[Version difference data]
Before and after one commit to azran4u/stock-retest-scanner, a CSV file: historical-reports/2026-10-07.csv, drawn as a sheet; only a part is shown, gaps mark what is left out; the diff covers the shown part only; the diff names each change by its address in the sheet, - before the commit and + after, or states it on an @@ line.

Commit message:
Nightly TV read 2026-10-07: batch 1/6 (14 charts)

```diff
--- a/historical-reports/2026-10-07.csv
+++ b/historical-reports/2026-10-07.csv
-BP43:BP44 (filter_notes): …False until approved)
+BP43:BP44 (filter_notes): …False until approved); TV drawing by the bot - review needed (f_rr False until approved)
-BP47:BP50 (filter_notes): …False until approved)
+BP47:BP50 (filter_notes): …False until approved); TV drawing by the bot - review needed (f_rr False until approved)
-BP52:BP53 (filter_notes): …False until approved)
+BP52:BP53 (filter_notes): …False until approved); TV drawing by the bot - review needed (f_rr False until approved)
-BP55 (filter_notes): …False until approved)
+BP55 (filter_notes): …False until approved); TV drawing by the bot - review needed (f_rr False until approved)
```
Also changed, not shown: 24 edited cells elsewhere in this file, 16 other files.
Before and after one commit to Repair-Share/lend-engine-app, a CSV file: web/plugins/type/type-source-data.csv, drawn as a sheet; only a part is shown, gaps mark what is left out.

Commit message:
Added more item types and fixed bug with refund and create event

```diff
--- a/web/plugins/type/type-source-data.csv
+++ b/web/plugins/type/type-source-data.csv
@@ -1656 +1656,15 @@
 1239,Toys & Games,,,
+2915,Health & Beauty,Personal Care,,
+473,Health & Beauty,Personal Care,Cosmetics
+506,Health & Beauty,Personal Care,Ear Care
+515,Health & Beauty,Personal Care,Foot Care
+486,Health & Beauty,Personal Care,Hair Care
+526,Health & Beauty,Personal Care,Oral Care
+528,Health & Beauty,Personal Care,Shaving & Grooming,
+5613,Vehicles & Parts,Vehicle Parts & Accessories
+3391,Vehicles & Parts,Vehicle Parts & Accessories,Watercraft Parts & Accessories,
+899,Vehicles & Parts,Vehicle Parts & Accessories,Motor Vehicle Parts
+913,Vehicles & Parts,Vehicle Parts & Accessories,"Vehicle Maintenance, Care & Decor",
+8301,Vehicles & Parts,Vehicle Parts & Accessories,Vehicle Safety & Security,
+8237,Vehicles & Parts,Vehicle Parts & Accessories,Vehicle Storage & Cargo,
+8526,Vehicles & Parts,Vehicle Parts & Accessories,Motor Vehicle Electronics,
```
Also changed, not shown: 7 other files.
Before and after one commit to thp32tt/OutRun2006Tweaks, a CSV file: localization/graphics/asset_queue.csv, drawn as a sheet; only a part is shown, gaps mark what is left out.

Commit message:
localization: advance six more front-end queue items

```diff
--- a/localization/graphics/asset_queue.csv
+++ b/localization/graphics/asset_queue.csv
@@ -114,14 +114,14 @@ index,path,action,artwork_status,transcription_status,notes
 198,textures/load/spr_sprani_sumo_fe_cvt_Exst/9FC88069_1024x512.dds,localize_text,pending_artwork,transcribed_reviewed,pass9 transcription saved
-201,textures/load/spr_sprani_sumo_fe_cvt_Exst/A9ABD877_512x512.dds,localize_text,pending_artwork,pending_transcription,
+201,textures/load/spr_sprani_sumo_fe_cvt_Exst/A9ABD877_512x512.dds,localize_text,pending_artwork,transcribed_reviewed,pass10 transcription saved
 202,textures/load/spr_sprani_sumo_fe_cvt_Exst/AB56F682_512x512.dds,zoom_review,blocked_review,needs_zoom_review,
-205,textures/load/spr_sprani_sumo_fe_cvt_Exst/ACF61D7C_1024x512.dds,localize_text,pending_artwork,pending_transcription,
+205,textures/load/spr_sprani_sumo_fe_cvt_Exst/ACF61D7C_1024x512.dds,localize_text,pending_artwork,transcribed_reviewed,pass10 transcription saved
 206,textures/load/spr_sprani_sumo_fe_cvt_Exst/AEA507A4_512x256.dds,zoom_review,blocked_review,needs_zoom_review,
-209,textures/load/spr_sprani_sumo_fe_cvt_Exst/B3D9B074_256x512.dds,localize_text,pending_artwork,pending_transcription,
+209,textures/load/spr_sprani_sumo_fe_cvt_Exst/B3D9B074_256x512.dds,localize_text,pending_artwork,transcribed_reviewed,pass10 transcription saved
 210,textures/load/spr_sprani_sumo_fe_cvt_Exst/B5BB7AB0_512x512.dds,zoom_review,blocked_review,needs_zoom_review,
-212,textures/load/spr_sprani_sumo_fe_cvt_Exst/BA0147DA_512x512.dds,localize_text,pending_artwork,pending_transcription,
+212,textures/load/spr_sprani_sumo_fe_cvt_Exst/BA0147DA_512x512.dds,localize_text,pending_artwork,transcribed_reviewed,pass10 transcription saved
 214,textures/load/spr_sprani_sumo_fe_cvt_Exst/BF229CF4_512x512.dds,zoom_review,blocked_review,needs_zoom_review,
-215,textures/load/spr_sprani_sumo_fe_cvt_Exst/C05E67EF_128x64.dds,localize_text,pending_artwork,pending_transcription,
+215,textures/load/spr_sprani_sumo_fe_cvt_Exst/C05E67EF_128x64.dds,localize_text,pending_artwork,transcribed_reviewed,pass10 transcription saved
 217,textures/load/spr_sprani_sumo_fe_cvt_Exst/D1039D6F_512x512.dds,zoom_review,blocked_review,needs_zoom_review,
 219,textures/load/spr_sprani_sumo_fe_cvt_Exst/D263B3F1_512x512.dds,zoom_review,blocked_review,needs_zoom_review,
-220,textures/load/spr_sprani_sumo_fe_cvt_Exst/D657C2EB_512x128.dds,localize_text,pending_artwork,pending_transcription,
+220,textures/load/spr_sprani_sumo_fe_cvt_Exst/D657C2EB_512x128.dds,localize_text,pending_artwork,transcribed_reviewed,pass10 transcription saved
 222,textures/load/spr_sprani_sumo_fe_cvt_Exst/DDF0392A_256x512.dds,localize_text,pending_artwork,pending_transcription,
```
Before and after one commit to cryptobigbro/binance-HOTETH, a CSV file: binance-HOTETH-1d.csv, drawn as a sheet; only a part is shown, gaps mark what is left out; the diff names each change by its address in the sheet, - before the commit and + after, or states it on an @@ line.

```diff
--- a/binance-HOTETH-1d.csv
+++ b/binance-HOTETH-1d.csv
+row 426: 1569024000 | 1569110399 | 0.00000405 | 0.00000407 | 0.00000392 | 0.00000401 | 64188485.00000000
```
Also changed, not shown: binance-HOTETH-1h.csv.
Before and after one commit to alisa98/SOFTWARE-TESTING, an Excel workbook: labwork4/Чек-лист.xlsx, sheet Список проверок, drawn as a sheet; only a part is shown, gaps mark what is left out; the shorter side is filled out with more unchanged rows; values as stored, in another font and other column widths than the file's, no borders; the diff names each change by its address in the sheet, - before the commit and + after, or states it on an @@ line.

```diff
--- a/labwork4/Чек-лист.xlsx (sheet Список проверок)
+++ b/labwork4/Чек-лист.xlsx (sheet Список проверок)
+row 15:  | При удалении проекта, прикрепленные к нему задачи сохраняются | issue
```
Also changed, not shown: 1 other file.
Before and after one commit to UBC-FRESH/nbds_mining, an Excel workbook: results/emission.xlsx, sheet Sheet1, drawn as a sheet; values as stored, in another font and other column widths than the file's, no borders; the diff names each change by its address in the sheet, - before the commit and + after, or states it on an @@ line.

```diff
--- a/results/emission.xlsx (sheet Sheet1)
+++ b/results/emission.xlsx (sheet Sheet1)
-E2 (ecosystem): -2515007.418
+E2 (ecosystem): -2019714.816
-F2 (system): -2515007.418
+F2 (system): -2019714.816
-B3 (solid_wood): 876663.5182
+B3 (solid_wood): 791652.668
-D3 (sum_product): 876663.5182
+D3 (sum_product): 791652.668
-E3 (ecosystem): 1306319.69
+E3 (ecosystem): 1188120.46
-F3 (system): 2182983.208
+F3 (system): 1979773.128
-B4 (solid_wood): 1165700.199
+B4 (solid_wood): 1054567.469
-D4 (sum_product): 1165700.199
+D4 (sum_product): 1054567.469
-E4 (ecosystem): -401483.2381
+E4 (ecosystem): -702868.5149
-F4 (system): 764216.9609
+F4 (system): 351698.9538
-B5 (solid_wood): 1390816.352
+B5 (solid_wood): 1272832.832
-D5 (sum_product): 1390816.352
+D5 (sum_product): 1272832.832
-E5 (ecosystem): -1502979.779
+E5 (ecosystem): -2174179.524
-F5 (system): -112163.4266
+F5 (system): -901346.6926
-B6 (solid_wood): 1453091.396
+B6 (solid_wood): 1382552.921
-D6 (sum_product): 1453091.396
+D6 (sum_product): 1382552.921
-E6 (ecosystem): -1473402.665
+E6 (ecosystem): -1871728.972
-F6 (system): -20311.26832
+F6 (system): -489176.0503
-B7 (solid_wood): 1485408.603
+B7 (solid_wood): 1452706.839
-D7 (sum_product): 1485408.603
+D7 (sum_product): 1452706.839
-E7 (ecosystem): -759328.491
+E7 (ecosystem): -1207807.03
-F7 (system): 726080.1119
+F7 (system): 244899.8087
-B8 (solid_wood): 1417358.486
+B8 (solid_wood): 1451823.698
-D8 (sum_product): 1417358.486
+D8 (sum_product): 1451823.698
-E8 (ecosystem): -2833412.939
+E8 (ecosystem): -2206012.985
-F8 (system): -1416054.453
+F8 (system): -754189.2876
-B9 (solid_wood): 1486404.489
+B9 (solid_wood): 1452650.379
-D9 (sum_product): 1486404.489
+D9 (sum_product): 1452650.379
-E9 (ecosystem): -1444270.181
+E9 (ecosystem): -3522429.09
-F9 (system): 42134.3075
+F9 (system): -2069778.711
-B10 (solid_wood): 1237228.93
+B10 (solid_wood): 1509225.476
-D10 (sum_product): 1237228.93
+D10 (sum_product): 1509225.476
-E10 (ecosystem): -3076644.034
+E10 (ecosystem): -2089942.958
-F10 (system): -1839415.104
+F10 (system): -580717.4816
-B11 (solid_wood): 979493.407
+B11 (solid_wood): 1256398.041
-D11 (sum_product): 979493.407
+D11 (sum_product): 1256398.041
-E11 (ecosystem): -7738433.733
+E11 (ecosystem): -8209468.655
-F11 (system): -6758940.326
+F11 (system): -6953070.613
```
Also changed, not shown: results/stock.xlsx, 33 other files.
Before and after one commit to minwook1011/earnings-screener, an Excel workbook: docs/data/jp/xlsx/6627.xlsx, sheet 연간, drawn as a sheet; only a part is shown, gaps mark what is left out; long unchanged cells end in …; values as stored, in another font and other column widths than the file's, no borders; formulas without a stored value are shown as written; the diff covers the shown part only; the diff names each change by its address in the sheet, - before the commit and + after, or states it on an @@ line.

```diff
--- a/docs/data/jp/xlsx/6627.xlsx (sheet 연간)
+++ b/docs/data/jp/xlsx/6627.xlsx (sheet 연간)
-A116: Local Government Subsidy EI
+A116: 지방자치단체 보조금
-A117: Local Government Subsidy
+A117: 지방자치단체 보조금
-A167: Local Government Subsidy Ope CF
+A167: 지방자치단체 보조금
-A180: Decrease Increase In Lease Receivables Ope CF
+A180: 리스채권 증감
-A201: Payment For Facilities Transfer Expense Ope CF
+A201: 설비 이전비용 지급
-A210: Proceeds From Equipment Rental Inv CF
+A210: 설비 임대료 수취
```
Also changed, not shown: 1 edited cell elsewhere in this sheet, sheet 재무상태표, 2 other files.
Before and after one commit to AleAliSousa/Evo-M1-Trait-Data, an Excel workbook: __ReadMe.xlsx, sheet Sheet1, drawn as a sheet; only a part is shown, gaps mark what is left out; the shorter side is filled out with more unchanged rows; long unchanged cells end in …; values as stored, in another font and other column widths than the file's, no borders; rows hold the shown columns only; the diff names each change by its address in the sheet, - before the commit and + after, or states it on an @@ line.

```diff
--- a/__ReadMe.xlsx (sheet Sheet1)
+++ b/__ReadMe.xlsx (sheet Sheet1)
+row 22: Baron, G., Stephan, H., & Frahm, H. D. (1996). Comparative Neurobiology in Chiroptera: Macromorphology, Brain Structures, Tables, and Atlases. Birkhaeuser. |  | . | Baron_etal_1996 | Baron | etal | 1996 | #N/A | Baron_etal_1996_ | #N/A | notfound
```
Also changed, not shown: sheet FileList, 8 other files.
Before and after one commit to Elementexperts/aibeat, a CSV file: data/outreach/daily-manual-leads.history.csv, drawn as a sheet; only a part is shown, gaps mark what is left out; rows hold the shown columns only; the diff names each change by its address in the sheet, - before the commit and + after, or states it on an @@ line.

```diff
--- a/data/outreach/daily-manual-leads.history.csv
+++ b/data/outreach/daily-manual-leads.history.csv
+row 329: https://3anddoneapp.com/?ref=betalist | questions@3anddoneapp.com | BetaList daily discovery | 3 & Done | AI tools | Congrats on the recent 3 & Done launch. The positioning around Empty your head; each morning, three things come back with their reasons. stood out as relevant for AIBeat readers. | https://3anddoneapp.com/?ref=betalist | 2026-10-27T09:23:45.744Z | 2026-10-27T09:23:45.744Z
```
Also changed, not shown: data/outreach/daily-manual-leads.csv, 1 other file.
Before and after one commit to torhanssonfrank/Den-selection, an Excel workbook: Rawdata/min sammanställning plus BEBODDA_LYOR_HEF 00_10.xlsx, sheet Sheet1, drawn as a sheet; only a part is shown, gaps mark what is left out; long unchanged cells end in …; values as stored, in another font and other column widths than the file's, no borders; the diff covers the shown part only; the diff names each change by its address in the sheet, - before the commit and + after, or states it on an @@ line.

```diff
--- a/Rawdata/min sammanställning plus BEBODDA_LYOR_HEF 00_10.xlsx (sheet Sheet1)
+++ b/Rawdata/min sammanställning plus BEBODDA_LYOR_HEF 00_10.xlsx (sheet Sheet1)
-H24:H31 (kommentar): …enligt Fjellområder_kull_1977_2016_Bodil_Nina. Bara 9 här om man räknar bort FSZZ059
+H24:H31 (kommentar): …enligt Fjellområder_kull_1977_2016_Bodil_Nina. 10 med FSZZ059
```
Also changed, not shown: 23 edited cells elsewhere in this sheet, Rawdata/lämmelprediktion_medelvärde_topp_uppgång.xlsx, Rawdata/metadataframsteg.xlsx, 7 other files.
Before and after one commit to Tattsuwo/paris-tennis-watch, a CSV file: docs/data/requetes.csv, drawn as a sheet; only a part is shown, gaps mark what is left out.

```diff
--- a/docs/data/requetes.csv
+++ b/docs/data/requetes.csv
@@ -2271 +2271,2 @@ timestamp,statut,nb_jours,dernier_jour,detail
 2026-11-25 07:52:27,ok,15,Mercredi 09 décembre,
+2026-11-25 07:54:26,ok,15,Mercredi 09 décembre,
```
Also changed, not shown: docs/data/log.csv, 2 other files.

→ TASK STATEMENT: Please say how many lines in the records above contain the string "Personal", giving no other words.

→ RESULT OF THE EXERCISE: 7